“If you don’t like fruit cake, it’s because you’ve never had a good one.”
It’s fruit cake time again! Eyes roll, but it’s time to learn the truth about this delicacy. Erma Bombeck misled an entire generation.
The late columnist theorized that everyone hated fruitcake and that there were really only four or five fruitcakes making the rounds in the country. If you didn’t give yours up by year’s end, something terrible would happen to you.
Bombeck’s column fortified fruit cake’s bad reputation. However, as my sister Kate says, “If you don’t like fruit cake, it’s because you’ve never had a good one.” I’ve just returned from a weekend at her country place making a really good one. “Black Fruit Cake” is a recipe inherited from our mother. We’ve been doing this for seven years now, ever since I moved to New Mexico.
It’s quite a project, and we double the recipe to gift family and friends who have long been in the “fruitcake loop.” We just added Jeff to the list. Kate’s good-looking neighbor, he was dealing with his 50th birthday Saturday and sat down to visit with us for a while as we worked.
Jeff is one of those unusual guys who can do anything with his hands, and he had come over to assess a troubled washing machine. He has constructed from scratch over the last few years his attractive homestead on the adjoining property. He drove over in a Tracker he had assembled from three vehicles.
Our lively conversation ranged widely. Among the many topics were the conflict in the Middle East and Jeff’s experience in the Gulf War, suppressed archeological finds, biblical prophecy, and Japanese auto engineering. We were pleased to learn that he disapproves of “doctor-enhanced women.”
We were also pleased to learn that he loves fruitcake. He used to take it hunting in Wisconsin. We agreed that its high caloric content would make it great survival rations. We may make up a big batch and bury it here and there, just in case.
I was chopping fruit and nuts while we talked, and Kate was making batter. We really enjoyed the visit, which made the time pass quickly. When Jeff left, however, we still had hours of work before us. The making of this fruit cake is a major project, and I gathered details this year, knowing that I would write about it.
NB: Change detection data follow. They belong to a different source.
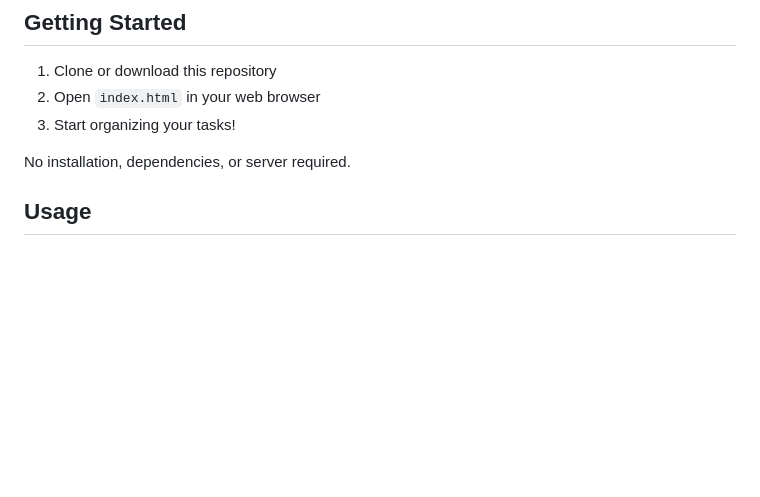
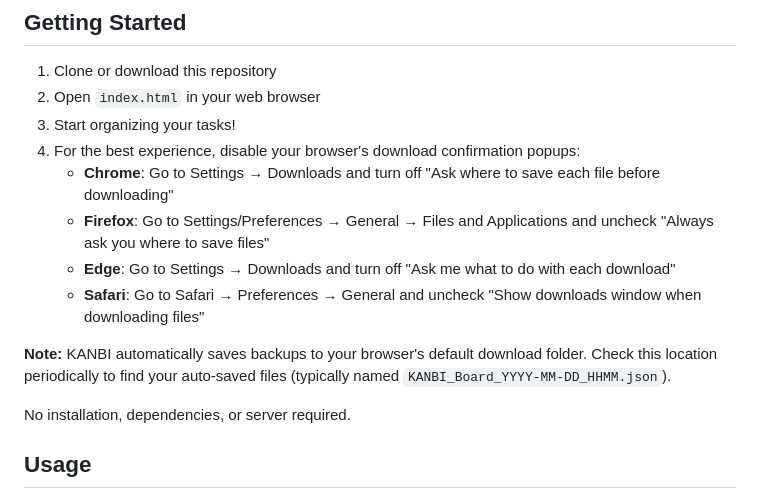
Before and after one commit to johnwlittle/KANBI, a Markdown page: README.md, the part around the change. Rendered like a GitHub page; blank space fills up the shorter version.

```diff
--- a/README.md
+++ b/README.md
@@ -29,6 +29,13 @@ KANBI's ethos is centered around minimalism and practicality. We believe product
 1. Clone or download this repository
 2. Open `index.html` in your web browser
 3. Start organizing your tasks!
+4. For the best experience, disable your browser's download confirmation popups:
+   - **Chrome**: Go to Settings → Downloads and turn off "Ask where to save each file before downloading"
+   - **Firefox**: Go to Settings/Preferences → General → Files and Applications and uncheck "Always ask you where to save files"
+   - **Edge**: Go to Settings → Downloads and turn off "Ask me what to do with each download"
+   - **Safari**: Go to Safari → Preferences → General and uncheck "Show downloads window when downloading files"
+
+**Note:** KANBI automatically saves backups to your browser's default download folder. Check this location periodically to find your auto-saved files (typically named `KANBI_Board_YYYY-MM-DD_HHMM.json`).
 
 No installation, dependencies, or server required.
 
```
Our recipe has brandy and molasses in it as well as the usual spices, nuts, and candied fruit. I bought dates, pecans, raisins, and currants at the store, but this year Kate ordered the fruit (red and green cherries, pineapple, and citron) by mail. The citron was shipped from Italy, and the rest came from a farm in Wapakoneta, Ohio. It was all fresher than usual, so the cake should be especially good.
Once everything has been chopped and the batter finished, we combine it in a big pot. Wearing new rubber gloves, I plunged in to mix the 23 pounds of dough by hand. Then it has to rest in the refrigerator overnight. The activities of the first day, including clean-up, took five hours; and so did the baking of 18 loaves today. The cost of the ingredients comes to about $100.
So our Black Fruit Cake is rich on many different levels. It is, for one thing, hands down the best fruit cake I’ve ever eaten. And if food is enhanced by the pleasure that goes into its creation, this cake must be nourishing in ways hard to imagine. It is imbedded with the experience of our fine time with Jeff and of the view of flocks of robins and mountain bluebirds visiting Kate’s pond. It has also been enriched by the sisters’ memories and the usual sharing of new knowledge as we visit. And it is a testament to a familial appetite for work. I cannot imagine buying a lesser version, ever, at the store. Maybe it’s the store-bought version that has given fruit cake a bad name. Black Fruit Cake would be a revelation.